@article{3d8c9117-4426-4fde-a884-1690685f4894,
  abstract     = {Lyme borreliosis (LB) is a common and increasing tick-borne disease in Europe. The risk of acquiring a Borrelia infection after a tick bite is not fully known. Therefore, we investigated the incidence of Borrelia infection after a bite by a Borrelia-infected tick and if the Borrelia load and/or the duration of tick-feeding influenced the risk of infection. During 2008-2009, ticks and blood samples were collected from 1546 tick-bitten persons from Sweden and the Åland Islands, Finland. Follow-up blood samples were taken 3 months after the tick bite. The duration of tick feeding was microscopically estimated and Borrelia was detected and quantified in ticks by real-time PCR. Anti-Borrelia antibodies were detected in sera using ELISA tests and immunoblot. Five percent (78/1546) of the study participants developed Borrelia infection (LB diagnosis and/or seroconversion) after a tick bite (45% bitten by Borrelia-infected ticks and 55% bitten by uninfected ticks). Of these, 33 developed LB (whereof 9 also seroconverted) while 45 participants seroconverted only. Experience of non-specific symptoms was more frequently reported by Borrelia-infected participants compared to uninfected participants. All who seroconverted removed "their" ticks significantly later than those who did not. The Borrelia load in the ticks did not explain the risk of seroconversion. Regional and sex differences in the Borrelia seroprevalence were found. The risk of developing a Borrelia infection after a bite by a Borrelia-infected tick is small but increases with the duration of tick feeding.},
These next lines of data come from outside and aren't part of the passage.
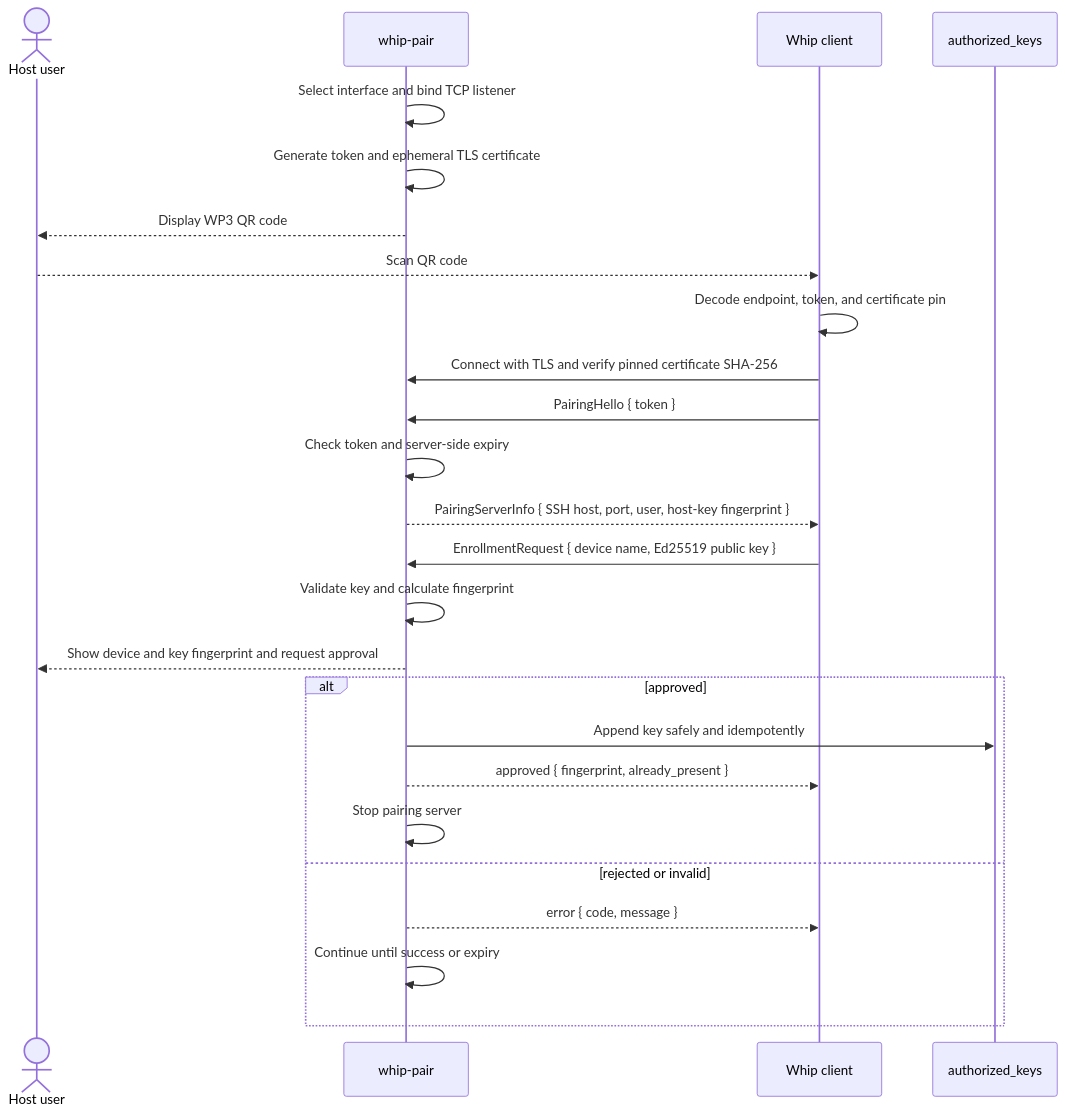
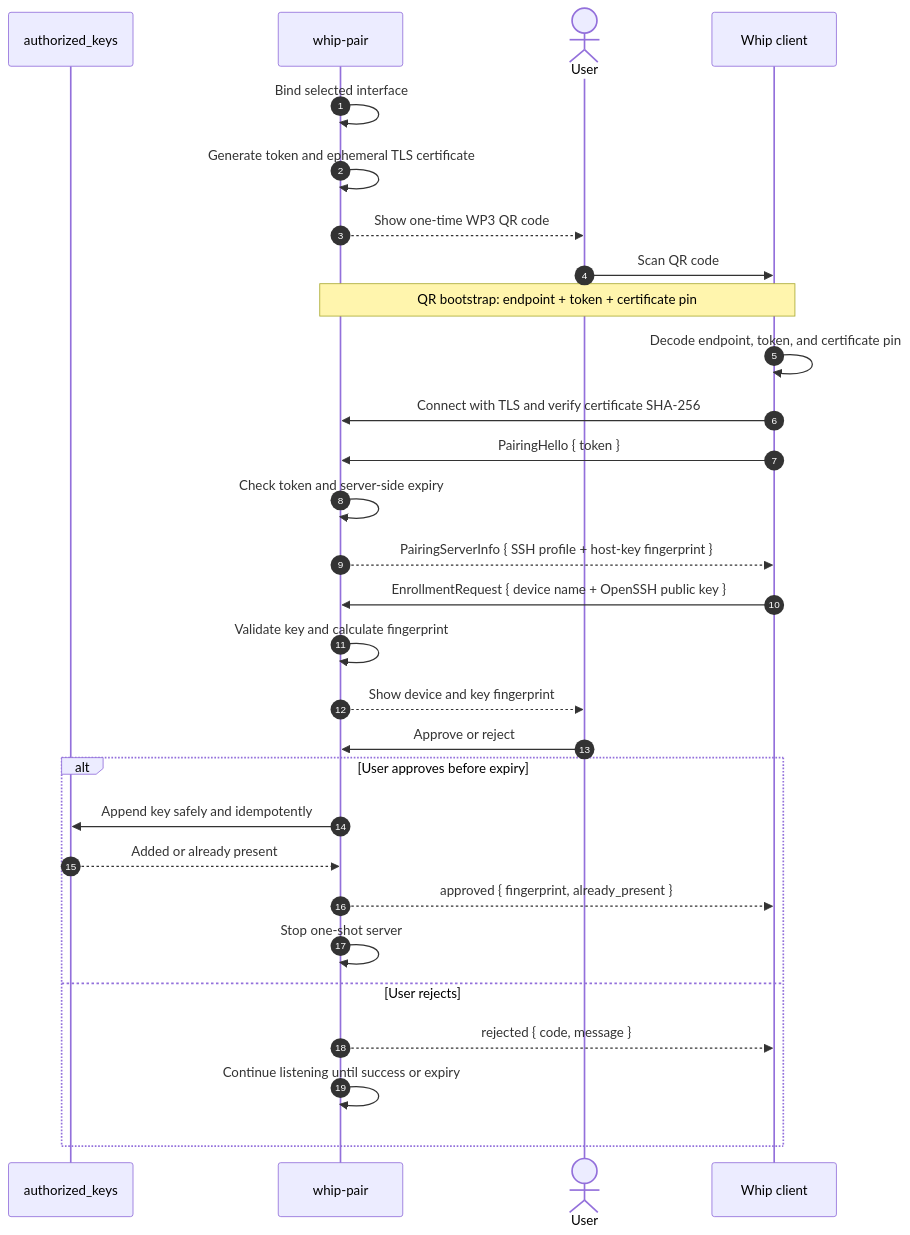
One commit to KaminariOS/whip changed the diagram in whip-pair/docs/wp3-sequence.mmd. Above: the diagram before and after it, drawn with Mermaid. The commit also changed 4 other files, not shown here.

Commit message:
fix: broaden WP3 host-key discovery and embed its diagram

```diff
--- a/whip-pair/docs/wp3-sequence.mmd
+++ b/whip-pair/docs/wp3-sequence.mmd
@@ -1,26 +1,30 @@
 sequenceDiagram
-    actor HostUser as Host user
-    participant Host as whip-pair
+    autonumber
+    participant Keys as authorized_keys
+    participant Pair as whip-pair
+    actor User
     participant Whip as Whip client
-    participant Keys as authorized_keys
 
-    Host->>Host: Select interface and bind TCP listener
-    Host->>Host: Generate token and ephemeral TLS certificate
-    Host-->>HostUser: Display WP3 QR code
-    HostUser-->>Whip: Scan QR code
+    Pair->>Pair: Bind selected interface
+    Pair->>Pair: Generate token and ephemeral TLS certificate
+    Pair-->>User: Show one-time WP3 QR code
+    User->>Whip: Scan QR code
+    Note over Pair,Whip: QR bootstrap: endpoint + token + certificate pin
     Whip->>Whip: Decode endpoint, token, and certificate pin
-    Whip->>Host: Connect with TLS and verify pinned certificate SHA-256
-    Whip->>Host: PairingHello { token }
-    Host->>Host: Check token and server-side expiry
-    Host-->>Whip: PairingServerInfo { SSH host, port, user, host-key fingerprint }
-    Whip->>Host: EnrollmentRequest { device name, Ed25519 public key }
-    Host->>Host: Validate key and calculate fingerprint
-    Host-->>HostUser: Show device and key fingerprint and request approval
-    alt approved
-        Host->>Keys: Append key safely and idempotently
-        Host-->>Whip: approved { fingerprint, already_present }
-        Host->>Host: Stop pairing server
-    else rejected or invalid
-        Host-->>Whip: error { code, message }
-        Host->>Host: Continue until success or expiry
+    Whip->>Pair: Connect with TLS and verify certificate SHA-256
+    Whip->>Pair: PairingHello { token }
+    Pair->>Pair: Check token and server-side expiry
+    Pair-->>Whip: PairingServerInfo { SSH profile + host-key fingerprint }
+    Whip->>Pair: EnrollmentRequest { device name + OpenSSH public key }
+    Pair->>Pair: Validate key and calculate fingerprint
+    Pair-->>User: Show device and key fingerprint
+    User->>Pair: Approve or reject
+    alt User approves before expiry
+        Pair->>Keys: Append key safely and idempotently
+        Keys-->>Pair: Added or already present
+        Pair-->>Whip: approved { fingerprint, already_present }
+        Pair->>Pair: Stop one-shot server
+    else User rejects
+        Pair-->>Whip: rejected { code, message }
+        Pair->>Pair: Continue listening until success or expiry
     end
```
  author       = {Wilhelmsson, Peter and Fryland, Linda and Lindblom, Pontus and Sjöwall, Johanna and Ahlm, Clas and Berglund, Johan and Haglund, Mats and Henningsson, Anna J and Nolskog, Peter and Nordberg, Marika and Nyberg, Clara and Ornstein, Katharina and Nyman, Dag and Ekerfelt, Christina and Forsberg, Pia and Lindgren, Per-Eric},
  issn         = {1877-9603},
  language     = {eng},
  number       = {1},
  pages        = {71--79},
  publisher    = {Elsevier},
  series       = {Ticks and Tick-borne Diseases},
  title        = {A prospective study on the incidence of Borrelia burgdorferi sensu lato infection after a tick bite in Sweden and on the Åland Islands, Finland (2008-2009).},
  url          = {http://dx.doi.org/10.1016/j.ttbdis.2015.08.009},
  volume       = {7},
  year         = {2016},
}